Middle East MuddleIssue: Nov-Dec 2007
RARELY HAVE we faced more daunting problems in the Middle East and seemed farther away from resolving or even defusing them. There is surely no more important foreign-policy priority than finding ways to ameliorate the challenges and conflicts that confront us in the region. This won't be done with slogans or declarations or even "surges" that are disconnected from a clear political and diplomatic strategy; nor will it be done with international meetings that are not thoroughly prepared and choreographed in advance.

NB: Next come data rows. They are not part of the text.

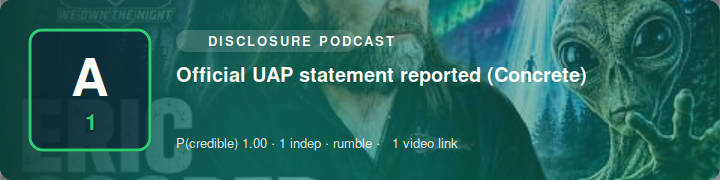
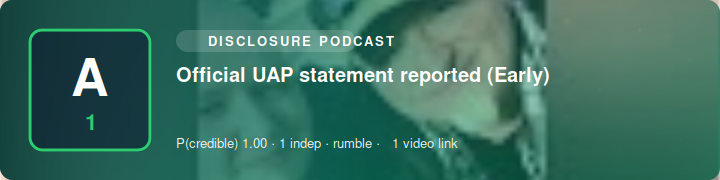
SITREP 2026-07-26 04:30 UTC

diff --git a/index.html b/index.html
@@ -1,1 +1,1 @@
-<!doctype html><meta charset=utf-8><title>Science Bob News — SITREP</title><style>body{font:16px/1.5 system-ui,sans-serif;max-width:760px;margin:2rem auto;padding:0 1rem;color:#111}h1{font-size:1.5rem}h2{margin-top:1.6rem;border-bottom:1px solid #ddd;padding-bottom:.2rem}ul{list-style:none;padding:0}li{margin:.9rem 0}.hl{font-weight:600}.meta{color:#555;font-size:.85rem}.src{font-size:.85rem}.vid{font-size:.85rem;margin-top:.15rem}.card{display:block;max-width:100%;height:auto;border-radius:8px;margin:.4rem 0 .5rem}.upd{background:#fde68a;padding:0 .3rem;border-radius:.2rem;font-size:.75rem}.sub{color:#777;font-size:.85rem}footer{color:#777;font-size:.8rem;margin-top:2rem;border-top:1px solid #ddd;padding-top:.6rem}</style><h1>🛸 Science Bob News</h1><div class="sub">UAP / UFO / USO SITREP · updated 2026-07-26 04:20 UTC · automated</div><h2>Corroborated</h2><ul><li><i>No corroborated reports.</i></li></ul><h2>Developing / unconfirmed</h2><ul><li><img class="card" src="https://n4hy.github.io/sciencebobnews-site/card_d_1.svg" alt="" width="720" height="180"><div class="hl">UAP report (Early)</div><div class="meta">reliability <b>A1</b> · P(credible)=1.0 · 1 independent source(s) · rumble</div><div class="src"><a href="https://www.youtube.com/watch?v=IyTeV6kko5A">@podcast</a></div><div class="vid">📹 <a href="https://www.youtube.com/watch?v=IyTeV6kko5A">video</a></div></li><li><img class="card" src="https://n4hy.github.io/sciencebobnews-site/card_d_2.svg" alt="" width="720" height="180"><div class="hl">UAP report (McMinnville)</div><div class="meta">reliability <b>A1</b> · P(credible)=1.0 · 1 independent source(s) · rumble</div><div class="src"><a href="https://www.youtube.com/watch?v=7OT6uJ0yzVY">@podcast</a></div><div class="vid">📹 <a href="https://www.youtube.com/watch?v=7OT6uJ0yzVY">video</a></div></li><li><img class="card" src="https://n4hy.github.io/sciencebobnews-site/card_d_3.svg" alt="" width="720" height="180"><div class="hl">UAP whistleblower testimony reported (American)</div><div class="meta">reliability <b>A1</b> · P(credible)=1.0 · 1 independent source(s) · rumble</div><div class="src"><a href="https://www.youtube.com/watch?v=LPtMaGpuK-M">@podcast</a></div><div class="vid">📹 <a href="https://www.youtube.com/watch?v=LPtMaGpuK-M">video</a></div></li><li><img class="card" src="https://n4hy.github.io/sciencebobnews-site/card_d_4.svg" alt="" width="720" height="180"><div class="hl">UAP report (Australia)</div><div class="meta">reliability <b>A1</b> · P(credible)=1.0 · 1 independent source(s) · rumble</div><div class="src"><a href="https://www.youtube.com/watch?v=ZegQhxJrJGo">@podcast</a></div><div class="vid">📹 <a href="https://www.youtube.com/watch?v=ZegQhxJrJGo">video</a></div></li><li><img class="card" src="https://n4hy.github.io/sciencebobnews-site/card_d_5.svg" alt="" width="720" height="180"><div class="hl">Official UAP statement reported (Concrete)</div><div class="meta">reliability <b>A1</b> · P(credible)=1.0 · 1 independent source(s) · rumble</div><div class="src"><a href="https://www.youtube.com/watch?v=ze5dhbpzszY">@podcast</a></div><div class="vid">📹 <a href="https://www.youtube.com/watch?v=ze5dhbpzszY">video</a></div></li></ul><footer><b>Powered by Science Bob News.</b> Free to use with credit (see LICENSE). Headlines are factual restatements in the engine's own words; click sources for originals. Single-origin reposts collapse to one source; prosaic candidates flagged where offered.</footer>
+<!doctype html><meta charset=utf-8><title>Science Bob News — SITREP</title><style>body{font:16px/1.5 system-ui,sans-serif;max-width:760px;margin:2rem auto;padding:0 1rem;color:#111}h1{font-size:1.5rem}h2{margin-top:1.6rem;border-bottom:1px solid #ddd;padding-bottom:.2rem}ul{list-style:none;padding:0}li{margin:.9rem 0}.hl{font-weight:600}.meta{color:#555;font-size:.85rem}.src{font-size:.85rem}.vid{font-size:.85rem;margin-top:.15rem}.card{display:block;max-width:100%;height:auto;border-radius:8px;margin:.4rem 0 .5rem}.upd{background:#fde68a;padding:0 .3rem;border-radius:.2rem;font-size:.75rem}.sub{color:#777;font-size:.85rem}footer{color:#777;font-size:.8rem;margin-top:2rem;border-top:1px solid #ddd;padding-top:.6rem}</style><h1>🛸 Science Bob News</h1><div class="sub">UAP / UFO / USO SITREP · updated 2026-07-26 04:30 UTC · automated</div><h2>Corroborated</h2><ul><li><i>No corroborated reports.</i></li></ul><h2>Developing / unconfirmed</h2><ul><li><img class="card" src="https://n4hy.github.io/sciencebobnews-site/card_d_1.svg" alt="" width="720" height="180"><div class="hl">UAP report (Early)</div><div class="meta">reliability <b>A1</b> · P(credible)=1.0 · 1 independent source(s) · rumble</div><div class="src"><a href="https://www.youtube.com/watch?v=IyTeV6kko5A">@podcast</a></div><div class="vid">📹 <a href="https://www.youtube.com/watch?v=IyTeV6kko5A">video</a></div></li><li><img class="card" src="https://n4hy.github.io/sciencebobnews-site/card_d_2.svg" alt="" width="720" height="180"><div class="hl">UAP report (McMinnville)</div><div class="meta">reliability <b>A1</b> · P(credible)=1.0 · 1 independent source(s) · rumble</div><div class="src"><a href="https://www.youtube.com/watch?v=7OT6uJ0yzVY">@podcast</a></div><div class="vid">📹 <a href="https://www.youtube.com/watch?v=7OT6uJ0yzVY">video</a></div></li><li><img class="card" src="https://n4hy.github.io/sciencebobnews-site/card_d_3.svg" alt="" width="720" height="180"><div class="hl">UAP whistleblower testimony reported (American)</div><div class="meta">reliability <b>A1</b> · P(credible)=1.0 · 1 independent source(s) · rumble</div><div class="src"><a href="https://www.youtube.com/watch?v=LPtMaGpuK-M">@podcast</a></div><div class="vid">📹 <a href="https://www.youtube.com/watch?v=LPtMaGpuK-M">video</a></div></li><li><img class="card" src="https://n4hy.github.io/sciencebobnews-site/card_d_4.svg" alt="" width="720" height="180"><div class="hl">UAP report (Australia)</div><div class="meta">reliability <b>A1</b> · P(credible)=1.0 · 1 independent source(s) · rumble</div><div class="src"><a href="https://www.youtube.com/watch?v=ZegQhxJrJGo">@podcast</a></div><div class="vid">📹 <a href="https://www.youtube.com/watch?v=ZegQhxJrJGo">video</a></div></li><li><img class="card" src="https://n4hy.github.io/sciencebobnews-site/card_d_5.svg" alt="" width="720" height="180"><div class="hl">Official UAP statement reported (Early)</div><div class="meta">reliability <b>A1</b> · P(credible)=1.0 · 1 independent source(s) · rumble</div><div class="src"><a href="https://www.youtube.com/watch?v=jkYp9peI3aI">@podcast</a></div><div class="vid">📹 <a href="https://www.youtube.com/watch?v=jkYp9peI3aI">video</a></div></li></ul><footer><b>Powered by Science Bob News.</b> Free to use with credit (see LICENSE). Headlines are factual restatements in the engine's own words; click sources for originals. Single-origin reposts collapse to one source; prosaic candidates flagged where offered.</footer>

diff --git a/sitrep.md b/sitrep.md
@@ -1,5 +1,5 @@
 # 🛸 Science Bob News — UAP / UFO / USO SITREP
-*Updated 2026-07-26 04:20 UTC · auto-generated · sources credited & linked · reliability ratings are automated, not editorial*
+*Updated 2026-07-26 04:30 UTC · auto-generated · sources credited & linked · reliability ratings are automated, not editorial*
 
 ## Corroborated
 _No corroborated reports this cycle._
@@ -26,10 +26,10 @@ _No corroborated reports this cycle._
    [@podcast](https://www.youtube.com/watch?v=ZegQhxJrJGo)  
    📹 [video](https://www.youtube.com/watch?v=ZegQhxJrJGo)
 
-![Official UAP statement reported (Concrete)](https://n4hy.github.io/sciencebobnews-site/card_d_5.svg)
-5. Official UAP statement reported (Concrete) — reliability A1 · 1 source(s)  
-   [@podcast](https://www.youtube.com/watch?v=ze5dhbpzszY)  
-   📹 [video](https://www.youtube.com/watch?v=ze5dhbpzszY)
+![Official UAP statement reported (Early)](https://n4hy.github.io/sciencebobnews-site/card_d_5.svg)
+5. Official UAP statement reported (Early) — reliability A1 · 1 source(s)  
+   [@podcast](https://www.youtube.com/watch?v=jkYp9peI3aI)  
+   📹 [video](https://www.youtube.com/watch?v=jkYp9peI3aI)
 
 ---
 *Powered by Science Bob News. Free to use with credit (see LICENSE). Headlines are factual restatements in the engine's own words — click through to the linked sources for originals. Reposts of a single origin are collapsed to one source; candidate prosaic explanations are flagged where offered.*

America's interests in the Middle East can be advanced with the application of real statecraft-not a hallmark of the Bush Administration. Good statecraft marries objectives and means. It depends on reality-based, not faith-based, assessments that make it possible to shape tangible objectives while also identifying the means available for achieving them.